Opposition leader Tony Abbott started the election campaign by pledging to make the abolition of the carbon tax a priority
By Sophie Yeo
Yesterday, the Australian Parliament was dissolved and election season commenced in full force.
The final vote on 7 September could determine whether Australia is up to the challenge of addressing climate change.
Although climate change is not likely to be a major vote changer at this election, the next Parliament will be vital in boosting low carbon competitiveness and improving preparations for climate impacts, says The Climate Institute.
The winning candidate will lead Australia through a vital period in both the national and global climate change calendar.
According to the Pollute-o-Meter put together by The Climate Institute, the current Labor Prime Minister Kevin Rudd, who has pledged to replace the carbon tax with an Emissions Trading Scheme, is the best hope for a strong environmental policy. He is currently polling at 37%.
Tony Abbott, the leader of the opposition and with 44% of the primary vote, has consistently indicated that addressing climate change is unlikely to be at the top of his agenda.
While the Greens are the most serious about cutting Australia’s carbon pollution, with only 9% of the vote, the odds are not favourable on them leading the next government.
An urgent issue
Climate change has been at the forefront of the Australian news over recent months, with the highest July temperatures since records began, heated debates over the unpopular carbon tax and a recent visit from the Vice President of the sinking Marshall Islands urging Australia to strengthen its ambition on climate change policy.
The climate-related discussions that are currently heating up Australian politics will face further scrutiny on the international stage at the UN Conference on Climate Change in Paris in 2015.
“The next Government will determine whether Australia will help or hinder global solutions to climate change as we enter 2014’s ‘year of ambition’ and 2015’s deadline for a global agreement on seeking to achieve the agreed goal of avoiding two degrees warming above pre-industrial levels,” says John Connor, CEO of The Climate Institute.

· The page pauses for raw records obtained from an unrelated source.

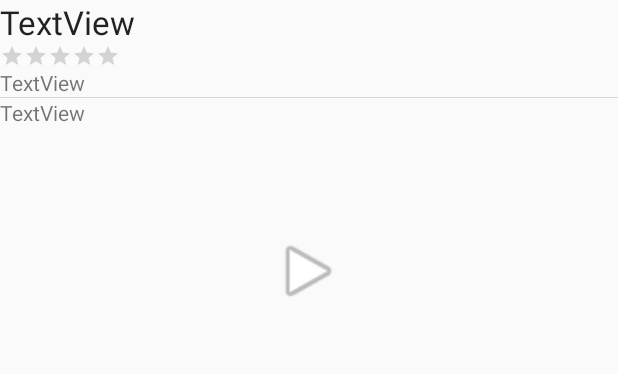
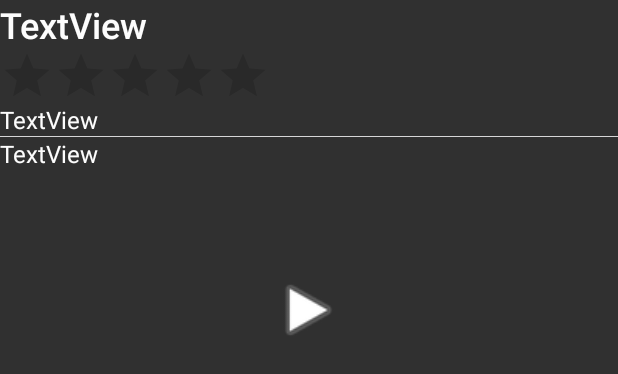
Before and after one commit to Jessica501/Flixter, an Android app: the layout activity_movie_details.xml on its own in the app's theme, with its tools: preview values and no code run, on a phone screen of 412 x 824 dp. Shown: the top 374 px of the screen. Run offline under Robolectric (Android 15) with nearby library versions, the phone set to English and light mode, and no system bars.

Commit message:
Add UI features: colors, fonts, truncated overviews and scrolling overviews in details

```diff
--- a/app/src/main/java/com/example/flixter/MovieDetailsActivity.java
+++ b/app/src/main/java/com/example/flixter/MovieDetailsActivity.java
@@ -9,6 +9,7 @@ import android.content.res.Resources;
 import android.graphics.drawable.Drawable;
 import android.os.Bundle;
 import android.os.Parcel;
+import android.text.method.ScrollingMovementMethod;
 import android.util.Log;
 import android.view.LayoutInflater;
 import android.view.View;
@@ -52,6 +53,7 @@ public class MovieDetailsActivity extends AppCompatActivity {
         // set the title and overview
         binding.tvTitle.setText(movie.getTitle());
         binding.tvOverview.setText(movie.getOverview());
+        binding.tvOverview.setMovementMethod(new ScrollingMovementMethod());
         binding.tvPopularity.setText("Popularity: " + movie.getPopularity());
 
         // vote average is 0-10, convert to 0-5 by dividing by 2
--- a/app/src/main/res/layout-land/activity_movie_details.xml
+++ b/app/src/main/res/layout-land/activity_movie_details.xml
@@ -4,6 +4,8 @@
     xmlns:tools="http://schemas.android.com/tools"
     android:layout_width="match_parent"
     android:layout_height="match_parent"
+    android:background="#303030"
+    android:isScrollContainer="true"
     tools:context=".MovieDetailsActivity">
 
     <TextView
@@ -13,12 +15,16 @@
         android:layout_alignParentStart="true"
         android:layout_marginStart="0dp"
         android:layout_marginTop="0dp"
+        android:fontFamily="sans-serif-medium"
         android:text="TextView"
-        android:textAppearance="@style/TextAppearance.AppCompat.Large" />
+        android:textAppearance="@style/TextAppearance.AppCompat.Large"
+        android:textColor="#FDFDFD"
+        android:textSize="24sp"
+    />
 
     <RatingBar
         android:id="@+id/rbVoteAverage"
-        style="@style/Widget.AppCompat.RatingBar.Small"
+        style="@android:style/Widget.DeviceDefault.Light.RatingBar.Indicator"
         android:layout_width="wrap_content"
         android:layout_height="wrap_content"
         android:layout_below="@+id/tvTitle"
@@ -36,7 +42,10 @@
         android:layout_marginStart="5dp"
         android:layout_marginTop="0dp"
         android:layout_toEndOf="@+id/ivBackdrop"
-        android:text="TextView" />
+        android:scrollbars="vertical"
+        android:text="TextView"
+        android:textColor="#FDFDFD"
+        android:textSize="16sp" />
 
     <ImageView
         android:id="@+id/ivBackdrop"
@@ -66,6 +75,8 @@
         android:layout_below="@+id/rbVoteAverage"
         android:layout_alignParentStart="true"
         android:layout_marginTop="0dp"
-        android:text="TextView" />
+        android:text="TextView"
+        android:textColor="#FDFDFD"
+        android:textSize="16sp" />
 
 </RelativeLayout>
--- a/app/src/main/res/layout/activity_main.xml
+++ b/app/src/main/res/layout/activity_main.xml
@@ -4,6 +4,7 @@
     xmlns:tools="http://schemas.android.com/tools"
     android:layout_width="match_parent"
     android:layout_height="match_parent"
+    android:background="#303030"
     tools:context=".MainActivity">
 
     <androidx.recyclerview.widget.RecyclerView
--- a/app/src/main/res/layout/activity_movie_details.xml
+++ b/app/src/main/res/layout/activity_movie_details.xml
@@ -4,6 +4,7 @@
     xmlns:tools="http://schemas.android.com/tools"
     android:layout_width="match_parent"
     android:layout_height="match_parent"
+    android:background="#303030"
     tools:context=".MovieDetailsActivity">
 
     <TextView
@@ -13,12 +14,15 @@
         android:layout_alignParentStart="true"
         android:layout_marginStart="0dp"
         android:layout_marginTop="0dp"
+        android:fontFamily="sans-serif-medium"
         android:text="TextView"
-        android:textAppearance="@style/TextAppearance.AppCompat.Large" />
+        android:textAppearance="@style/TextAppearance.AppCompat.Large"
+        android:textColor="#FDFDFD"
+        android:textSize="24sp" />
 
     <RatingBar
         android:id="@+id/rbVoteAverage"
-        style="@style/Widget.AppCompat.RatingBar.Small"
+        style="@android:style/Widget.DeviceDefault.Light.RatingBar.Indicator"
         android:layout_width="wrap_content"
         android:layout_height="wrap_content"
         android:layout_below="@+id/tvTitle"
@@ -34,7 +38,9 @@
         android:layout_height="wrap_content"
         android:layout_below="@+id/ivBackdrop"
         android:layout_marginTop="0dp"
-        android:text="TextView" />
+        android:text="TextView"
+        android:textColor="#FDFDFD"
+        android:textSize="16sp" />
 
     <ImageView
         android:id="@+id/ivBackdrop"
@@ -64,6 +70,8 @@
         android:layout_alignParentStart="true"
         android:layout_marginStart="0dp"
         android:layout_marginTop="0dp"
-        android:text="TextView" />
+        android:text="TextView"
+        android:textColor="#FDFDFD"
+        android:textSize="16sp" />
 
 </RelativeLayout>
--- a/app/src/main/res/layout/activity_movie_trailer.xml
+++ b/app/src/main/res/layout/activity_movie_trailer.xml
@@ -4,11 +4,12 @@
     xmlns:tools="http://schemas.android.com/tools"
     android:layout_width="match_parent"
     android:layout_height="match_parent"
+    android:background="#303030"
     tools:context=".MovieTrailerActivity">
 
     <com.google.android.youtube.player.YouTubePlayerView
         android:id="@+id/player"
         android:layout_width="match_parent"
-        android:layout_height="wrap_content"/>
+        android:layout_height="wrap_content" />
 
 </androidx.constraintlayout.widget.ConstraintLayout>
--- a/app/src/main/res/values/colors.xml
+++ b/app/src/main/res/values/colors.xml
@@ -1,6 +1,6 @@
 <?xml version="1.0" encoding="utf-8"?>
 <resources>
-    <color name="colorPrimary">#6200EE</color>
-    <color name="colorPrimaryDark">#3700B3</color>
-    <color name="colorAccent">#03DAC5</color>
+    <color name="colorPrimary">#D61001</color>
+    <color name="colorPrimaryDark">#A81004</color>
+    <color name="colorAccent">#37B7F1</color>
 </resources>
--- /dev/null
+++ b/app/src/main/res/values/secrets.xml
@@ -0,0 +1,4 @@
+<?xml version="1.0" encoding="utf-8"?>
+<resources>
+    <string name="youtube_api_key">"AIzaSyDjIBIk_a1DQoUGFaCqUgFWfoXCNZKLfiQ"</string>
+</resources>
```
Also changed, not shown: app/src/main/res/layout-land/item_movie.xml (+7 -1 lines), app/src/main/res/layout/item_movie.xml (+8 -1 lines).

“Keeping warming below this level is Australia’s national climate interest – but whether we help or hinder global progress depends on both the credibility of our policies and the quality of our climate diplomacy. Since both parties share the goal of up to a 25% reduction of Australia’s 2000 emission levels by 2020, a key test is whether their policies are capable of achieving this.
“The next Government, and indeed Parliament, will also determine whether Australia continues the historic decline in domestic emissions in key sectors and accelerates low carbon investment.”
The controversial issue of a carbon tax reared its head on the first day of election campaigning, with Abbott relauching his pledge to abolish it as a priority should he get into office.
He told reporters, “‘If this election is about anything, it is about the carbon tax. Getting rid of the carbon tax is fundamental to our plan for a stronger economy.”
He has already shown that he is “fair dinkum” on the issue by writing to the secretary of the department of prime minister and cabinet to inform them that the first legislative priority of his party would be to scrap the tax.
The letter pic.twitter.com/5gD9d9peYk
— Lanai Scarr (Vasek) (@pollietracker) August 5, 2013
However, his campaigning visit to a meat packing factory, which he claimed was struggling under the high impost of the tax, ended less than successfully when it was pointed out to him that the carbon tax facing the company under a Labour government would in reality be only a tenth of the $5 million that he was predicting.
Rudd remained quiet on the subject of a carbon tax today, but anticipated Abbott’s moves back in July by bringing forward the start date of the lower floating carbon price from 2015 to 2014.
Connor says, however, that research by The Climate Institute isn’t the decisive issue that Abbott claims it is.
He says, “Our research shows this election is no referendum on the carbon tax.
“Nonetheless, whoever wins this election faces major challenges in helping defend our national climate interest, boosting low carbon investment and improving our readiness for increasing extreme weather events and other climate impacts.”